“We had a break in September and October, and we finally grabbed some time to work on some new material,” he said. After playing on the annual Jam Cruise in January, Orgone plans to use the shore leave to record a new album. “We’ll have a record done for March. We’re real excited about that.”
The band played the Volcanic Funk Festival in Bend last summer, but the recording break may mean it’ll be a while before Orgone brings its energy back to Oregon. And though it may be cold outside, it’s likely to get hot in The Annex.
“It’s 110 percent adrenaline-fueled dance party,” Rios said. “The band’s definitely going to get sweaty; it usually carries over into the people. It’s basically high-energy, no holds barred. We just kinda come full force and come to take no prisoners.”
Elsewhere in this week’s music section: Jerry Joseph plays his gritty rock ‘n’ roll at gritty Players Bar, Calling Morocco blends pop, rock and twang at The Sound Garden, a bunch of DJs and MCs gather at the Domino Room for Orbital: A Journey Through Sound, and local experimental cellist Third Seven plays at The Horned Hand before taking off on tour till spring. Plus Allan Byer, Harley Bourbon and lots more in our “Going Out” listing.
All-event passes for the Sisters Folk Festival are available now through the event’s website, www.sistersfolkfestival.org.

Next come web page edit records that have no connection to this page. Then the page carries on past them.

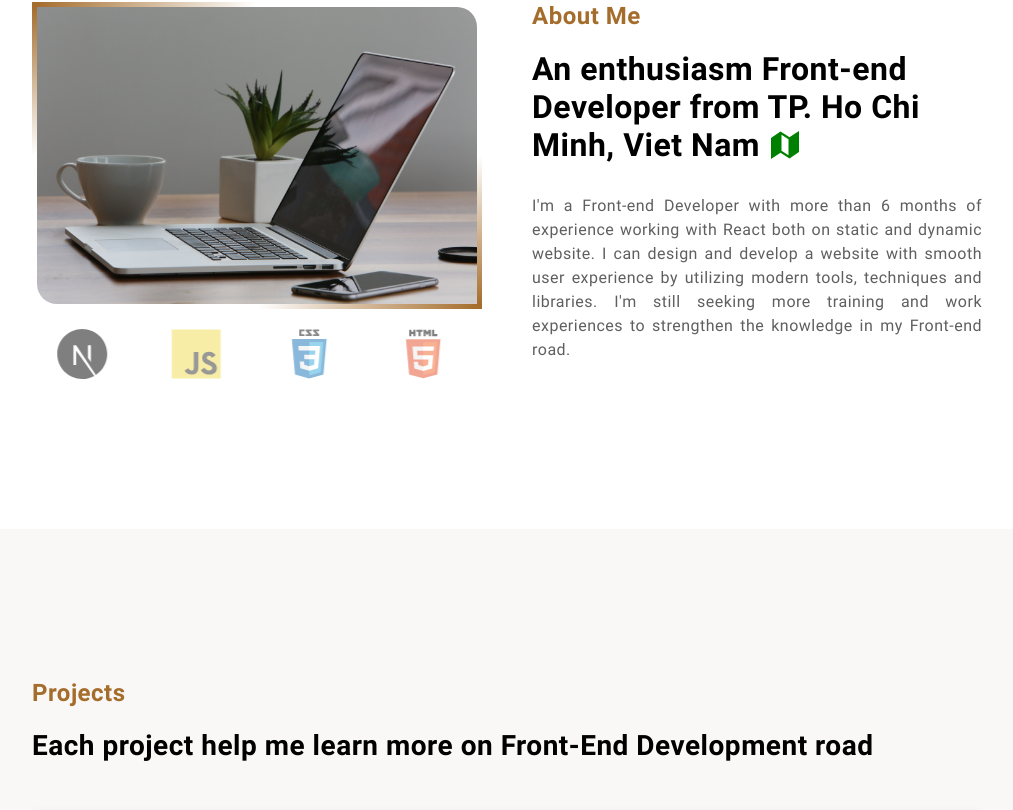
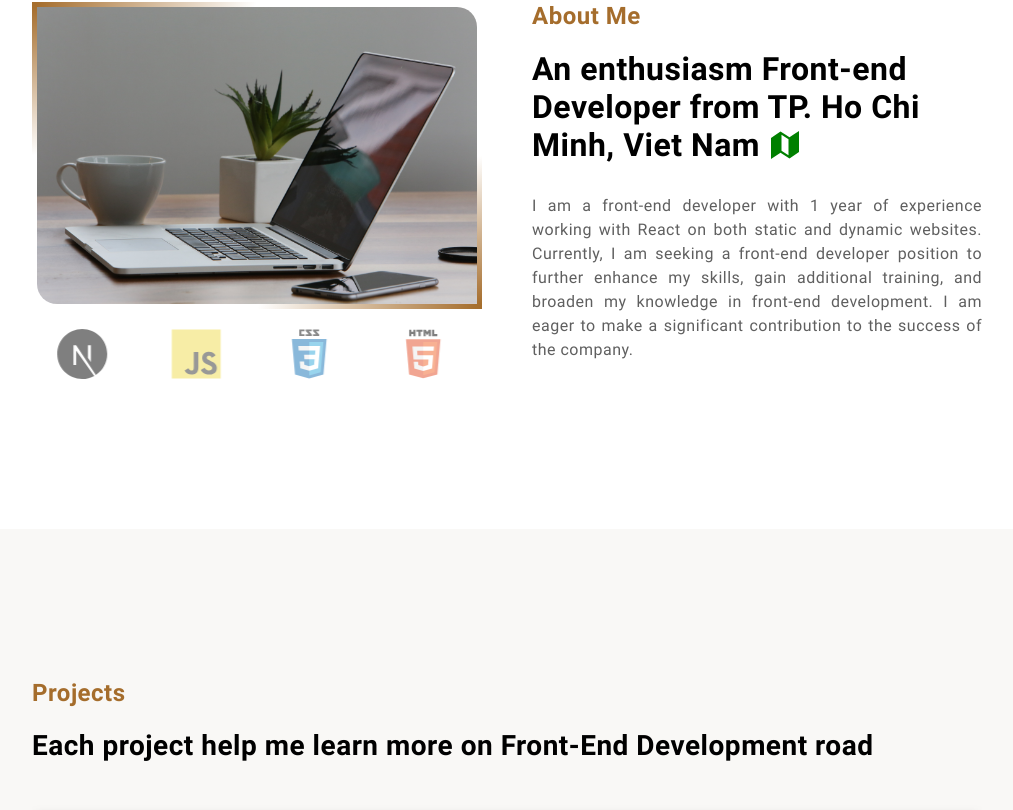
Before and after one commit to HungTran2101/Portfolio, a React (Vite) app: page / in a window 1280 px wide. Shown: the part 1136-1946 px from the top of the page, without its empty margins (133-1146 px from the left). Built offline with nearby package versions, Linux system fonts and the light colour scheme; grey boxes are pictures that could not be loaded; some icons are missing.

Commit message:
update info

```diff
--- a/src/components/Header/Header.jsx
+++ b/src/components/Header/Header.jsx
@@ -9,7 +9,7 @@ export default function Header() {
   return (
     <>
       <div className={S.header}>
-        <div className={S.name}>{HeaderData.name}</div>
+        <a href="#intro" className={S.name}>{HeaderData.name}</a>
         <div className={S.nav}>
           {HeaderData.navItems.map((item, index) => (
             <a key={index} className={S.navItem} href={item.url}>
--- a/src/utils/DataConfig.jsx
+++ b/src/utils/DataConfig.jsx
@@ -104,7 +104,7 @@ export const AboutData = {
     typescriptsvg,
   ],
   description:
-    "I'm a Front-end Developer with more than 6 months of experience working with React both on static and dynamic website. I can design and develop a website with smooth user experience by utilizing modern tools, techniques and libraries. I'm still seeking more training and work experiences to strengthen the knowledge in my Front-end road.",
+    "I am a front-end developer with 1 year of experience working with React on both static and dynamic websites. Currently, I am seeking a front-end developer position to further enhance my skills, gain additional training, and broaden my knowledge in front-end development. I am eager to make a significant contribution to the success of the company.",
 };
 
 export const ProjectData = {
```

But you’ll have to wait until Friday to get single-day passes for the fest, taking place Sept. 9-11 at several venues in Sisters.
The fest will bring a slew of musicians to Sisters for performances, workshops, a song contest and more. It’s a signature music event for this little burg, and one that by all accounts is a quality folk experience. This year, musicians including Dave Alvin, Steve Forbert, Mary Gauthier, Willy Porter and Martyn Joseph will grace the stages, along with others.
All-event passes are $95.
Single-day passes will be available starting Friday, at Paulina Springs Books in Sisters and Redmond, FootZone in Bend and the Sisters Folk Festival office.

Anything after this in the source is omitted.